» Records provided:

-=-=-=-=-

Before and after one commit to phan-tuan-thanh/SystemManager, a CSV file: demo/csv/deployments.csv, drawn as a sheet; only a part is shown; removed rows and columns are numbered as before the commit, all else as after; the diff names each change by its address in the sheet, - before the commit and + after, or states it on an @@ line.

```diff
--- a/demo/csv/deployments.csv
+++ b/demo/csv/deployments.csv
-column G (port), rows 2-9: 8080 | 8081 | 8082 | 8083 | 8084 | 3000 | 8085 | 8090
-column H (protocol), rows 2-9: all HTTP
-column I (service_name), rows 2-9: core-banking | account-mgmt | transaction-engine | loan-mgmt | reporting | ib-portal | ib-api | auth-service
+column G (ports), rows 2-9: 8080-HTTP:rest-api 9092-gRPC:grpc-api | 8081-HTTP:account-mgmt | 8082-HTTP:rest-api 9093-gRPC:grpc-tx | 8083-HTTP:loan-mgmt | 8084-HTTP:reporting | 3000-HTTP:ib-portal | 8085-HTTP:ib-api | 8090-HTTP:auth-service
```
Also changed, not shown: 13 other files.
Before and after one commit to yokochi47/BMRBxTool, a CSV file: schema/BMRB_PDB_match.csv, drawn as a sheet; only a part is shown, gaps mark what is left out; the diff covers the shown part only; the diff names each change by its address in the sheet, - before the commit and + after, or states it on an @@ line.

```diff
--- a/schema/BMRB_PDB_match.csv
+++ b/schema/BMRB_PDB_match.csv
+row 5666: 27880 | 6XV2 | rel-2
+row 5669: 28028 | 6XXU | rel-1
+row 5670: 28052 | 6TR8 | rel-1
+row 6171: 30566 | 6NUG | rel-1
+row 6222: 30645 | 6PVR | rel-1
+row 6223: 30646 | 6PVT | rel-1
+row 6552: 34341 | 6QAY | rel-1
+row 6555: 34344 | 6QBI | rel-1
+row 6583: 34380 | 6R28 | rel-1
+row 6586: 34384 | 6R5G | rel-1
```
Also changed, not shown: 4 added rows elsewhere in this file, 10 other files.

-=-=-=-=-

» Task instructions:
For each record in the listing, output it again exactly.

» Answer section:
Before and after one commit to phan-tuan-thanh/SystemManager, a CSV file: demo/csv/deployments.csv, drawn as a sheet; only a part is shown; removed rows and columns are numbered as before the commit, all else as after; the diff names each change by its address in the sheet, - before the commit and + after, or states it on an @@ line.

```diff
--- a/demo/csv/deployments.csv
+++ b/demo/csv/deployments.csv
-column G (port), rows 2-9: 8080 | 8081 | 8082 | 8083 | 8084 | 3000 | 8085 | 8090
-column H (protocol), rows 2-9: all HTTP
-column I (service_name), rows 2-9: core-banking | account-mgmt | transaction-engine | loan-mgmt | reporting | ib-portal | ib-api | auth-service
+column G (ports), rows 2-9: 8080-HTTP:rest-api 9092-gRPC:grpc-api | 8081-HTTP:account-mgmt | 8082-HTTP:rest-api 9093-gRPC:grpc-tx | 8083-HTTP:loan-mgmt | 8084-HTTP:reporting | 3000-HTTP:ib-portal | 8085-HTTP:ib-api | 8090-HTTP:auth-service
```
Also changed, not shown: 13 other files.
Before and after one commit to yokochi47/BMRBxTool, a CSV file: schema/BMRB_PDB_match.csv, drawn as a sheet; only a part is shown, gaps mark what is left out; the diff covers the shown part only; the diff names each change by its address in the sheet, - before the commit and + after, or states it on an @@ line.

```diff
--- a/schema/BMRB_PDB_match.csv
+++ b/schema/BMRB_PDB_match.csv
+row 5666: 27880 | 6XV2 | rel-2
+row 5669: 28028 | 6XXU | rel-1
+row 5670: 28052 | 6TR8 | rel-1
+row 6171: 30566 | 6NUG | rel-1
+row 6222: 30645 | 6PVR | rel-1
+row 6223: 30646 | 6PVT | rel-1
+row 6552: 34341 | 6QAY | rel-1
+row 6555: 34344 | 6QBI | rel-1
+row 6583: 34380 | 6R28 | rel-1
+row 6586: 34384 | 6R5G | rel-1
```
Also changed, not shown: 4 added rows elsewhere in this file, 10 other files.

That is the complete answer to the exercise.